* Records provided *
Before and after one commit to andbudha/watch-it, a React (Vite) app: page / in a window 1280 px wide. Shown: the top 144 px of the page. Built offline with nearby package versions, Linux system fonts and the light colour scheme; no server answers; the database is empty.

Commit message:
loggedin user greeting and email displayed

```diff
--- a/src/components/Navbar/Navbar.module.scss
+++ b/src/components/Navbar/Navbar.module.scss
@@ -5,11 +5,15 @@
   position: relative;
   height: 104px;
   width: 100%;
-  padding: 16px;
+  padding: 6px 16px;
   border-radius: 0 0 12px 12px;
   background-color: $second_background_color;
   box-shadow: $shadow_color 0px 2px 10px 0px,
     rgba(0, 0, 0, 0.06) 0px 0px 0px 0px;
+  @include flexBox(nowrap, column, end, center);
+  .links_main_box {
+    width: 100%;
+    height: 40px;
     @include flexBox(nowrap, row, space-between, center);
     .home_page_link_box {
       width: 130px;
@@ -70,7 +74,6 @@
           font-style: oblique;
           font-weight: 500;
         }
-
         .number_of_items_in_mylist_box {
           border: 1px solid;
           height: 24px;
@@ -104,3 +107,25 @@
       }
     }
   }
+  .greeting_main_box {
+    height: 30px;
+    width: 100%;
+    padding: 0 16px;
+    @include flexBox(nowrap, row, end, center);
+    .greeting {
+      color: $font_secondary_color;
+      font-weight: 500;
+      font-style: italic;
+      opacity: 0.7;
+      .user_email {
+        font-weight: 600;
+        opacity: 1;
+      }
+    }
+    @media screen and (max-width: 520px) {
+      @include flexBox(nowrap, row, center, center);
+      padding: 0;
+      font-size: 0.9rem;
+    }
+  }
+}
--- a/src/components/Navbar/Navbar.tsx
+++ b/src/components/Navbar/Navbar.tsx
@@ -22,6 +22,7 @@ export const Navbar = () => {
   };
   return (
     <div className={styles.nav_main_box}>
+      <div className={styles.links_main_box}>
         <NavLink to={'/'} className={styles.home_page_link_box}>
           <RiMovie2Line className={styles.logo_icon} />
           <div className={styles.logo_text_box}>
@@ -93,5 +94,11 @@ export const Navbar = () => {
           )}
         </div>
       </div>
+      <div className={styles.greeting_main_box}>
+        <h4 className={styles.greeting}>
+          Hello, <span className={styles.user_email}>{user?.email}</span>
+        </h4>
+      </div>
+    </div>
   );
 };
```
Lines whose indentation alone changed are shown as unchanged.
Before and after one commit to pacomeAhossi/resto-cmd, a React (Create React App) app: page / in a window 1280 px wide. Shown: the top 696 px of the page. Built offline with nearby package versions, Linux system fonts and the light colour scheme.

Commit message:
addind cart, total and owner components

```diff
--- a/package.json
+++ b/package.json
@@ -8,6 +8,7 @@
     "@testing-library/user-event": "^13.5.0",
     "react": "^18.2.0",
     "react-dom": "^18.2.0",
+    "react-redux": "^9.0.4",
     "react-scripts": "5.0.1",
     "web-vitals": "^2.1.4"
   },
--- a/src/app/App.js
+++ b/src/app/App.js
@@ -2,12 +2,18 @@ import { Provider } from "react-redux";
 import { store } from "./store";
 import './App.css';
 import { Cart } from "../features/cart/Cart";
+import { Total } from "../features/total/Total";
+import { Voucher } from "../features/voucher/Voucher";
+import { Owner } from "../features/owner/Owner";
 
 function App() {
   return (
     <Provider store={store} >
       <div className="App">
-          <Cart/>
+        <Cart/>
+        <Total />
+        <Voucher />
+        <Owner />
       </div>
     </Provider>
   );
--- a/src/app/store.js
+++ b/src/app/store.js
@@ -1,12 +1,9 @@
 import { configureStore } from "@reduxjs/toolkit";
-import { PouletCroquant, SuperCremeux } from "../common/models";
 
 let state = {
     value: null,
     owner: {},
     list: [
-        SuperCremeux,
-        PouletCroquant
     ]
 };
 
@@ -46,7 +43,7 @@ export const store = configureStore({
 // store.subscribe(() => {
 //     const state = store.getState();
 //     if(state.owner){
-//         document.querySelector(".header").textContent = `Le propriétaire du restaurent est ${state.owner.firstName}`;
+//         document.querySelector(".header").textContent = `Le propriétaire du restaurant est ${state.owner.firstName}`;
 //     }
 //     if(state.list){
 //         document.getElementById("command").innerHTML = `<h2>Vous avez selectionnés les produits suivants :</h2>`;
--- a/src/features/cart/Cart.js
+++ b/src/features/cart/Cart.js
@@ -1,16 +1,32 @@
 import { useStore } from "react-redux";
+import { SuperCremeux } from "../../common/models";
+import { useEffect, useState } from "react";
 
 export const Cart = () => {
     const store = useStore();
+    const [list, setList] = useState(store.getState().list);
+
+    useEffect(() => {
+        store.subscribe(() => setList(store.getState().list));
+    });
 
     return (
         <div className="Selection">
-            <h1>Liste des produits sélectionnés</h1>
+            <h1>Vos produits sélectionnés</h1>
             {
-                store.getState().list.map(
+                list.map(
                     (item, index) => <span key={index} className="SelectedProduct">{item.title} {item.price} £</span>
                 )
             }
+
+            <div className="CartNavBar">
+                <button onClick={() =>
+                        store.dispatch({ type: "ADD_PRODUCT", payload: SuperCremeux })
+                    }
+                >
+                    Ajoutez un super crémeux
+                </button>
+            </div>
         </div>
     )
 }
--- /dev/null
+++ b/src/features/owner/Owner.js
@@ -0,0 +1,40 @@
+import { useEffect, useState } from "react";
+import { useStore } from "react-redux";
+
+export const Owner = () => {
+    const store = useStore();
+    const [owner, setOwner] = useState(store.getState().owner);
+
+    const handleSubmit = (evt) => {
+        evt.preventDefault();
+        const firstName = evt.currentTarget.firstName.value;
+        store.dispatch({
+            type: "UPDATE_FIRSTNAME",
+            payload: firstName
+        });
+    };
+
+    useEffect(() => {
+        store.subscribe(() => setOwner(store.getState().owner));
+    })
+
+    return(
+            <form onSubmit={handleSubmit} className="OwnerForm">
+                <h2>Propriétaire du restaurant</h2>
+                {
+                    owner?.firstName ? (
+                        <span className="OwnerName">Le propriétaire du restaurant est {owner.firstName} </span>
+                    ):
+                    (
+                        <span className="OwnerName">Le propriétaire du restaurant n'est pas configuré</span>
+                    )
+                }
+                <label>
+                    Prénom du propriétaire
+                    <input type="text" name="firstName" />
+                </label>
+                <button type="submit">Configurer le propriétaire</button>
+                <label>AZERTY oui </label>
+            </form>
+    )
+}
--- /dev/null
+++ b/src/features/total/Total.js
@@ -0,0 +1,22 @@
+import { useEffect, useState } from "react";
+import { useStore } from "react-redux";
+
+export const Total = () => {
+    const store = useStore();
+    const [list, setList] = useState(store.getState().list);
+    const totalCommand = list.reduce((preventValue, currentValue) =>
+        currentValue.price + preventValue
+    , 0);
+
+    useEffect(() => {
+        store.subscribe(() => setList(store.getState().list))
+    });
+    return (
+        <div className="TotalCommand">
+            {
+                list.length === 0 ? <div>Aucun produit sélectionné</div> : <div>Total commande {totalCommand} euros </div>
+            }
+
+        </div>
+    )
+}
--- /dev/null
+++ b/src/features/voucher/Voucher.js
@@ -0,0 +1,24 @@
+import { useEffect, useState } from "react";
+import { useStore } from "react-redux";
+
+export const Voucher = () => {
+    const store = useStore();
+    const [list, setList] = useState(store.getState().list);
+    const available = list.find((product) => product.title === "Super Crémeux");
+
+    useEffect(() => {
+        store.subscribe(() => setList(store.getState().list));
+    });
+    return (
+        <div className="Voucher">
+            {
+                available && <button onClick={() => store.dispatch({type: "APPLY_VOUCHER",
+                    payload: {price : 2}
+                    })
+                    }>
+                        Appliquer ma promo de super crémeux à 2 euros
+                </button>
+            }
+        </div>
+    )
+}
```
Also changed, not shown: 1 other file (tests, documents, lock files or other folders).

* Required work *
Gather each line of the listing that holds the string "features".

* Solution to the exercise *
 import { Cart } from "../features/cart/Cart";
+import { Total } from "../features/total/Total";
+import { Voucher } from "../features/voucher/Voucher";
+import { Owner } from "../features/owner/Owner";
--- a/src/features/cart/Cart.js
+++ b/src/features/cart/Cart.js
+++ b/src/features/owner/Owner.js
+++ b/src/features/total/Total.js
+++ b/src/features/voucher/Voucher.js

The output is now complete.